John Lynch beat me to this story about catfish feeding on land, so I’ll be brief. It shows how the eel catfish, Channallabes apus, can manage to take an aquatic feeding structure and use it to capture terrestrial meals. Many fish rely on suction feeding: gape the mouth widely and drop the pharyngeal floor, and the resulting increase in volume of the oral cavity just sucks in whatever is in front of the animal. That doesn’t work well at all in the air, of course—try putting your face a few inches in front of a hamburger, inhale abruptly, and see how close you come to sucking in your meal. So how does an aquatically adapted feeder make the transition to eating on land?
The pictures and the movie make it clear.
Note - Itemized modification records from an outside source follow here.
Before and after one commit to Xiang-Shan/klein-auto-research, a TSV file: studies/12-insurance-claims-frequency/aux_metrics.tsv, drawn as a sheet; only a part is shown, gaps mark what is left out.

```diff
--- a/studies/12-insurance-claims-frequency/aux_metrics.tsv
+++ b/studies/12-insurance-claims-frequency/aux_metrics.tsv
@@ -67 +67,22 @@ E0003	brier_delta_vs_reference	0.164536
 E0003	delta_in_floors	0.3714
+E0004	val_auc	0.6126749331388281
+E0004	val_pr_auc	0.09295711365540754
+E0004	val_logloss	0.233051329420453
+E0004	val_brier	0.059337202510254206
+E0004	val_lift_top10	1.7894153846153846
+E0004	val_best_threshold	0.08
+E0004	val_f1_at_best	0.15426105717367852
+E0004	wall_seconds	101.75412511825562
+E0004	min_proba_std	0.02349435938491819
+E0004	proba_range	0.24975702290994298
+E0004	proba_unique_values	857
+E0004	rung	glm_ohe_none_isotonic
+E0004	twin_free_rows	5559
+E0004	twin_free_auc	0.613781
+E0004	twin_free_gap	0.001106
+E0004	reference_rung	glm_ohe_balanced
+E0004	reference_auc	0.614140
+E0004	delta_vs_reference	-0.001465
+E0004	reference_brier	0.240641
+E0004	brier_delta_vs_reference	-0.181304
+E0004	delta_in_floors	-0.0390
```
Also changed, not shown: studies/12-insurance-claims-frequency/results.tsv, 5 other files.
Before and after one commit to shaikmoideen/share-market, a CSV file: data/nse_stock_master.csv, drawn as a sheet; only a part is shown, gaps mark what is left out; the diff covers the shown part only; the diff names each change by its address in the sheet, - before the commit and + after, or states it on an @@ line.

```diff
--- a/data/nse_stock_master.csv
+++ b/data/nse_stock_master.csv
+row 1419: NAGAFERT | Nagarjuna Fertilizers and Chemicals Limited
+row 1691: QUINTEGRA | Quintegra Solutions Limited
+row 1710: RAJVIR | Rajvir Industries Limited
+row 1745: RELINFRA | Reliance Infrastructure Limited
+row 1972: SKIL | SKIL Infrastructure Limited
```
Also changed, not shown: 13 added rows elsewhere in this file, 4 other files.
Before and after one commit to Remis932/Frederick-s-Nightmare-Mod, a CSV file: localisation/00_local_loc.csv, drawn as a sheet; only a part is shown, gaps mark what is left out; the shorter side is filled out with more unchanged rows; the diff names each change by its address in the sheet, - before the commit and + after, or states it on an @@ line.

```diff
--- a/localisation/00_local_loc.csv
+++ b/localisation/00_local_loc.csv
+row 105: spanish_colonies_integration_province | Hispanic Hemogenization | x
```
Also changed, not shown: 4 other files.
The fish is making the same pharyngeal movements, but it’s also bending its head ventrally and pinning the prey between mouth and substrate before slurping it in.
You can see what it’s doing much better in the movie below. I’ll warn you that it’s a bit alien looking, with this slimy, beady-eyed creature draping its barbel-ringed mouth over a small piece of cod, gulping a few times, and then slithering away.
The authors make the point that the same anatomical features that make it possible for the eel catfish to snack on terrestrial prey are also found in fossil tetrapods, like Ichthyostega.
Van Wassenbergh S, Herrel A, Adriaens D, Huysentruyt F, Devaere S, Aerts P (2006) A catfish that can strike its prey on land. Nature 440(7086):881.